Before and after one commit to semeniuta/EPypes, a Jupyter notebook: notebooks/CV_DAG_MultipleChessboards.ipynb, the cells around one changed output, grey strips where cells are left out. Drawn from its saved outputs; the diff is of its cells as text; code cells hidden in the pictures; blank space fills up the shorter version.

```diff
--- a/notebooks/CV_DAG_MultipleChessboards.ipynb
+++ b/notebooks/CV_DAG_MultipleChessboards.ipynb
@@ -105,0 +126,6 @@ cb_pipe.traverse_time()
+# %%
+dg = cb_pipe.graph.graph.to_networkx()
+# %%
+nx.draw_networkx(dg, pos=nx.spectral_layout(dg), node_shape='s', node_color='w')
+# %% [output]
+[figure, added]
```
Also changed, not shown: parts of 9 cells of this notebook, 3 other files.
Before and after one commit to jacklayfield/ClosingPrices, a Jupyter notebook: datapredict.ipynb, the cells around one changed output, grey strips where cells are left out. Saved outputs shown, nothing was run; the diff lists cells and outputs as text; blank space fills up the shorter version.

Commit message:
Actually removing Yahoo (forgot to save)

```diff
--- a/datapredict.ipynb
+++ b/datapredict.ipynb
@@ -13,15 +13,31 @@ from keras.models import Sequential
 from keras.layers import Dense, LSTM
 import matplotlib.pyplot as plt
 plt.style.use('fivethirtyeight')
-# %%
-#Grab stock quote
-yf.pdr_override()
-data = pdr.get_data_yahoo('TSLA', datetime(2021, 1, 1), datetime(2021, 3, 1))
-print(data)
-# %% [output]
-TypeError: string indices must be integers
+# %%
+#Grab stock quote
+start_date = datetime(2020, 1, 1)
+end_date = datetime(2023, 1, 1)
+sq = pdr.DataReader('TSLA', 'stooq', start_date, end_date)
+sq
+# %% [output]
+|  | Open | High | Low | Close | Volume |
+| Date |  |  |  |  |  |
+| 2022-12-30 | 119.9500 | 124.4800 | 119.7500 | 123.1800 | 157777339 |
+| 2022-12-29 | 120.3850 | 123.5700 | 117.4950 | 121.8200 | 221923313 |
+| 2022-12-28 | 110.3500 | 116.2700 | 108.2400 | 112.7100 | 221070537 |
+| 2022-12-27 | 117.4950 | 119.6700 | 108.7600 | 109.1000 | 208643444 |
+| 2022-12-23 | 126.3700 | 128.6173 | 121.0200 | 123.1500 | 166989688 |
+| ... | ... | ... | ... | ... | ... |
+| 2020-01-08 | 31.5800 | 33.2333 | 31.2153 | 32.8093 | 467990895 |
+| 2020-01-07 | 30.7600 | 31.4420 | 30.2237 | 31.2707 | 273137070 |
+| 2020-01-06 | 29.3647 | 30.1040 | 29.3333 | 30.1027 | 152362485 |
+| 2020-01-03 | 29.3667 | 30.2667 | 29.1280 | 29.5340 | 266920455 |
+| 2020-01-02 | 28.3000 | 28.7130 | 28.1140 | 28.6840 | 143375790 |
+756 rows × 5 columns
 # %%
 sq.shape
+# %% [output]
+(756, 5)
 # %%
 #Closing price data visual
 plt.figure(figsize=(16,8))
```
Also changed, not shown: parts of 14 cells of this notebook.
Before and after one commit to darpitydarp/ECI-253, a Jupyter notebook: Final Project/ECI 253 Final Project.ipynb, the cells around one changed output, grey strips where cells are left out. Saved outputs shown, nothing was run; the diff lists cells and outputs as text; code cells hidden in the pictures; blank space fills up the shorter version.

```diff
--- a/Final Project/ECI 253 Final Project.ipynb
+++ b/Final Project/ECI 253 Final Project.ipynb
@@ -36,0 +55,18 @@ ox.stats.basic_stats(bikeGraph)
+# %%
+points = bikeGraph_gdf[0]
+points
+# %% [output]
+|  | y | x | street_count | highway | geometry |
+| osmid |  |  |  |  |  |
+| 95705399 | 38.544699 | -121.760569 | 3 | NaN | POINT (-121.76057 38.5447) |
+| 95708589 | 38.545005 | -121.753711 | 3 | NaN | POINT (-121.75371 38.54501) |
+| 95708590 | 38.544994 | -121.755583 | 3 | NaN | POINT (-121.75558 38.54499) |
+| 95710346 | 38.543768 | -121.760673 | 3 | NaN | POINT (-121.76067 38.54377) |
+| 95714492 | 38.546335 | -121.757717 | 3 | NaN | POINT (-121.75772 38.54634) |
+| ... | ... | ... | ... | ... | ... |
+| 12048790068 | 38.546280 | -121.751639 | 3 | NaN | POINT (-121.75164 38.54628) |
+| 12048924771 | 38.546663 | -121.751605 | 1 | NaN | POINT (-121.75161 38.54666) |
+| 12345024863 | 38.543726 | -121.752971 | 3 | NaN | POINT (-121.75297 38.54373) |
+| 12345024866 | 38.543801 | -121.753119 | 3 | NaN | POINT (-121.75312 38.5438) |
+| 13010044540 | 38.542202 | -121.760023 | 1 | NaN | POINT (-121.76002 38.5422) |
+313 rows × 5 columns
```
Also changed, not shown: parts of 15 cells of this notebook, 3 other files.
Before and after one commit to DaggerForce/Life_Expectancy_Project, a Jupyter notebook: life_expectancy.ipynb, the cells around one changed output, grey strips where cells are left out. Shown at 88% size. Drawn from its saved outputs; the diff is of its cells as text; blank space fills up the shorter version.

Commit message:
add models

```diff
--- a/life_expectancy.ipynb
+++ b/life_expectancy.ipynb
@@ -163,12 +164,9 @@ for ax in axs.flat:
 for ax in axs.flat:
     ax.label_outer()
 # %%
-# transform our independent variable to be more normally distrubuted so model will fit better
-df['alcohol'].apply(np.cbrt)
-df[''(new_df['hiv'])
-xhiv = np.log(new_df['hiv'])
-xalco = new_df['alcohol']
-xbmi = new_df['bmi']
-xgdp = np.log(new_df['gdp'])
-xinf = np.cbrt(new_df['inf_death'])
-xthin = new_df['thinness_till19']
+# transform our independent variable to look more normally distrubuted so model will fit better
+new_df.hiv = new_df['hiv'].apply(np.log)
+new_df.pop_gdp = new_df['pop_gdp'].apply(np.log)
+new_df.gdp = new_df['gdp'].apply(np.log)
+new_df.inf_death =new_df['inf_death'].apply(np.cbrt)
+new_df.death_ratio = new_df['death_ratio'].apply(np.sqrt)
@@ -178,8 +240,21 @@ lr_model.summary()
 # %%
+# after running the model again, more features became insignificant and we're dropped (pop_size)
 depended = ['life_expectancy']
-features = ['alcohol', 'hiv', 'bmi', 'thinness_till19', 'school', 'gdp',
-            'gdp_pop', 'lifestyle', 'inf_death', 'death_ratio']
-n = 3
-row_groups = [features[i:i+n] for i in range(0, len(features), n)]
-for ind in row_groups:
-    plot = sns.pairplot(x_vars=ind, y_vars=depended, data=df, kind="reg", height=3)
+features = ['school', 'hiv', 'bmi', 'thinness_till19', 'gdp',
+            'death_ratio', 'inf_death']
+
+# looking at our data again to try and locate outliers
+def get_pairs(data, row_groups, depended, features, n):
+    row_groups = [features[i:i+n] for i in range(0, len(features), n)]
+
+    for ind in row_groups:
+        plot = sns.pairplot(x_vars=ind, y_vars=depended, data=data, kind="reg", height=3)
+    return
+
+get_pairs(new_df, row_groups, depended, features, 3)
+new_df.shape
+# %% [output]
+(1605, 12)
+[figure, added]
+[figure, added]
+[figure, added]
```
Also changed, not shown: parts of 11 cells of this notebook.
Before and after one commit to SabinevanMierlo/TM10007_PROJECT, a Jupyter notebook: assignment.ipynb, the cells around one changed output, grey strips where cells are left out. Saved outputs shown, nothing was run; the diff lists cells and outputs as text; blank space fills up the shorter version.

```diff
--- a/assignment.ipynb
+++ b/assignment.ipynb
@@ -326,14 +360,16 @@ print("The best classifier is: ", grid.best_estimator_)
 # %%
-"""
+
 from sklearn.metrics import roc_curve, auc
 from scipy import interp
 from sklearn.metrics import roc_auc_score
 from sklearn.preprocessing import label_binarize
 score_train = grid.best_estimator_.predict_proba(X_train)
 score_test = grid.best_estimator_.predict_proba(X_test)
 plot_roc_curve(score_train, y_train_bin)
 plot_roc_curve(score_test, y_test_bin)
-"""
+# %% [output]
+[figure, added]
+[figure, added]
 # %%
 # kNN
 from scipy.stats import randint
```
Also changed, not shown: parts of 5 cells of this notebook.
-----
What the task requires:
Return every line of the material in which the word "features" is found.

The answer:
+# after running the model again, more features became insignificant and we're dropped (pop_size)
-features = ['alcohol', 'hiv', 'bmi', 'thinness_till19', 'school', 'gdp',
-row_groups = [features[i:i+n] for i in range(0, len(features), n)]
+features = ['school', 'hiv', 'bmi', 'thinness_till19', 'gdp',
+def get_pairs(data, row_groups, depended, features, n):
+    row_groups = [features[i:i+n] for i in range(0, len(features), n)]
+get_pairs(new_df, row_groups, depended, features, 3)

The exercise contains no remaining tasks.